[What is needed]
When you answer, restate the entries below without altering anything.

[Excerpts from a dataset]

□ □ □ □ □ □ □

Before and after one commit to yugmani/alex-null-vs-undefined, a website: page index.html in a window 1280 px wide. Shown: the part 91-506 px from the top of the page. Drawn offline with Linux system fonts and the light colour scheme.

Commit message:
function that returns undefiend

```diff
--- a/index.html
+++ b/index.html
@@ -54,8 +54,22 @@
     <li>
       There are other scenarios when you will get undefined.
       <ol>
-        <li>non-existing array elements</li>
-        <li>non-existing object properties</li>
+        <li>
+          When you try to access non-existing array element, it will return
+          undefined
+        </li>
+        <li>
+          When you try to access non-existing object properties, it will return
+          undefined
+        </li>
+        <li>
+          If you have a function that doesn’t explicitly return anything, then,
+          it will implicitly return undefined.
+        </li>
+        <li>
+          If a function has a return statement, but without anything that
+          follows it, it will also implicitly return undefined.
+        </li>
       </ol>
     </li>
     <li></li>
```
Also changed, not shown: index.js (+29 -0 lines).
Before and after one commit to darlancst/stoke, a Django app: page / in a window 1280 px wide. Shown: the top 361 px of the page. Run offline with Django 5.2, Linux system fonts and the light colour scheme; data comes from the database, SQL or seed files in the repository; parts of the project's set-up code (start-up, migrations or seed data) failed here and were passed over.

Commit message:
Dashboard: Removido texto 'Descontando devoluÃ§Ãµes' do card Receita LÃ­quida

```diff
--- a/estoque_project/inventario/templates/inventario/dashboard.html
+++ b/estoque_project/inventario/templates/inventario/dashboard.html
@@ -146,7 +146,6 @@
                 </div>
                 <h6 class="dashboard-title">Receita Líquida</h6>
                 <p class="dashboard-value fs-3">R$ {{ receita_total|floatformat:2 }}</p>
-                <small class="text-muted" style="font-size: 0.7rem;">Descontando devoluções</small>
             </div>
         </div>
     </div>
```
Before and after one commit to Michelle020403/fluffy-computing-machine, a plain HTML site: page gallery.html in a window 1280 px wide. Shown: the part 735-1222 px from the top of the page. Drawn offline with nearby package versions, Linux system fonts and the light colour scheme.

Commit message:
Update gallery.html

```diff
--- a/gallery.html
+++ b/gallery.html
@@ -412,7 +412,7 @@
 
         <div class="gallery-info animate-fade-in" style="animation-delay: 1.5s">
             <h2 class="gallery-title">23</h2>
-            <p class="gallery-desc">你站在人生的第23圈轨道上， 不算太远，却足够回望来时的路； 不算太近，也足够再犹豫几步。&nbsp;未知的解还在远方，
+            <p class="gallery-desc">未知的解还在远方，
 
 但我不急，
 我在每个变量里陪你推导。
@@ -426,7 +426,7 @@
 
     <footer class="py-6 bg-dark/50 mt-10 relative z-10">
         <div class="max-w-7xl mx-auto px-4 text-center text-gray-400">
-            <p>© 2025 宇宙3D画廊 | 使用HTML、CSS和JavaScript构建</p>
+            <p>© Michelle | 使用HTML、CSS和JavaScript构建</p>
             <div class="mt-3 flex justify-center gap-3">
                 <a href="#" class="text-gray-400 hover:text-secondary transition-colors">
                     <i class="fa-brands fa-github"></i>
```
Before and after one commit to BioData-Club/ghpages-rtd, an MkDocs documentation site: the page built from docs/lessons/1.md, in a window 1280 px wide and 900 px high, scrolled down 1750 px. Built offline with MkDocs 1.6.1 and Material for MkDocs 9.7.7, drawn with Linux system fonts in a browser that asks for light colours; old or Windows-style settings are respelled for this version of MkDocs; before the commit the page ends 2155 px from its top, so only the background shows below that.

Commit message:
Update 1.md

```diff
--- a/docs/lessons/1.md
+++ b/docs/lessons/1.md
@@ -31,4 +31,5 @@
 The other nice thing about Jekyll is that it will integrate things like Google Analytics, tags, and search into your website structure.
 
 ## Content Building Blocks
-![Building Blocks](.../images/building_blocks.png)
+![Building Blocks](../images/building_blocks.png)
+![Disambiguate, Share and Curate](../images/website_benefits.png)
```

□ □ □ □ □ □ □

[Output of the task]
Before and after one commit to yugmani/alex-null-vs-undefined, a website: page index.html in a window 1280 px wide. Shown: the part 91-506 px from the top of the page. Drawn offline with Linux system fonts and the light colour scheme.

Commit message:
function that returns undefiend

```diff
--- a/index.html
+++ b/index.html
@@ -54,8 +54,22 @@
     <li>
       There are other scenarios when you will get undefined.
       <ol>
-        <li>non-existing array elements</li>
-        <li>non-existing object properties</li>
+        <li>
+          When you try to access non-existing array element, it will return
+          undefined
+        </li>
+        <li>
+          When you try to access non-existing object properties, it will return
+          undefined
+        </li>
+        <li>
+          If you have a function that doesn’t explicitly return anything, then,
+          it will implicitly return undefined.
+        </li>
+        <li>
+          If a function has a return statement, but without anything that
+          follows it, it will also implicitly return undefined.
+        </li>
       </ol>
     </li>
     <li></li>
```
Also changed, not shown: index.js (+29 -0 lines).
Before and after one commit to darlancst/stoke, a Django app: page / in a window 1280 px wide. Shown: the top 361 px of the page. Run offline with Django 5.2, Linux system fonts and the light colour scheme; data comes from the database, SQL or seed files in the repository; parts of the project's set-up code (start-up, migrations or seed data) failed here and were passed over.

Commit message:
Dashboard: Removido texto 'Descontando devoluÃ§Ãµes' do card Receita LÃ­quida

```diff
--- a/estoque_project/inventario/templates/inventario/dashboard.html
+++ b/estoque_project/inventario/templates/inventario/dashboard.html
@@ -146,7 +146,6 @@
                 </div>
                 <h6 class="dashboard-title">Receita Líquida</h6>
                 <p class="dashboard-value fs-3">R$ {{ receita_total|floatformat:2 }}</p>
-                <small class="text-muted" style="font-size: 0.7rem;">Descontando devoluções</small>
             </div>
         </div>
     </div>
```
Before and after one commit to Michelle020403/fluffy-computing-machine, a plain HTML site: page gallery.html in a window 1280 px wide. Shown: the part 735-1222 px from the top of the page. Drawn offline with nearby package versions, Linux system fonts and the light colour scheme.

Commit message:
Update gallery.html

```diff
--- a/gallery.html
+++ b/gallery.html
@@ -412,7 +412,7 @@
 
         <div class="gallery-info animate-fade-in" style="animation-delay: 1.5s">
             <h2 class="gallery-title">23</h2>
-            <p class="gallery-desc">你站在人生的第23圈轨道上， 不算太远，却足够回望来时的路； 不算太近，也足够再犹豫几步。&nbsp;未知的解还在远方，
+            <p class="gallery-desc">未知的解还在远方，
 
 但我不急，
 我在每个变量里陪你推导。
@@ -426,7 +426,7 @@
 
     <footer class="py-6 bg-dark/50 mt-10 relative z-10">
         <div class="max-w-7xl mx-auto px-4 text-center text-gray-400">
-            <p>© 2025 宇宙3D画廊 | 使用HTML、CSS和JavaScript构建</p>
+            <p>© Michelle | 使用HTML、CSS和JavaScript构建</p>
             <div class="mt-3 flex justify-center gap-3">
                 <a href="#" class="text-gray-400 hover:text-secondary transition-colors">
                     <i class="fa-brands fa-github"></i>
```
Before and after one commit to BioData-Club/ghpages-rtd, an MkDocs documentation site: the page built from docs/lessons/1.md, in a window 1280 px wide and 900 px high, scrolled down 1750 px. Built offline with MkDocs 1.6.1 and Material for MkDocs 9.7.7, drawn with Linux system fonts in a browser that asks for light colours; old or Windows-style settings are respelled for this version of MkDocs; before the commit the page ends 2155 px from its top, so only the background shows below that.

Commit message:
Update 1.md

```diff
--- a/docs/lessons/1.md
+++ b/docs/lessons/1.md
@@ -31,4 +31,5 @@
 The other nice thing about Jekyll is that it will integrate things like Google Analytics, tags, and search into your website structure.
 
 ## Content Building Blocks
-![Building Blocks](.../images/building_blocks.png)
+![Building Blocks](../images/building_blocks.png)
+![Disambiguate, Share and Curate](../images/website_benefits.png)
```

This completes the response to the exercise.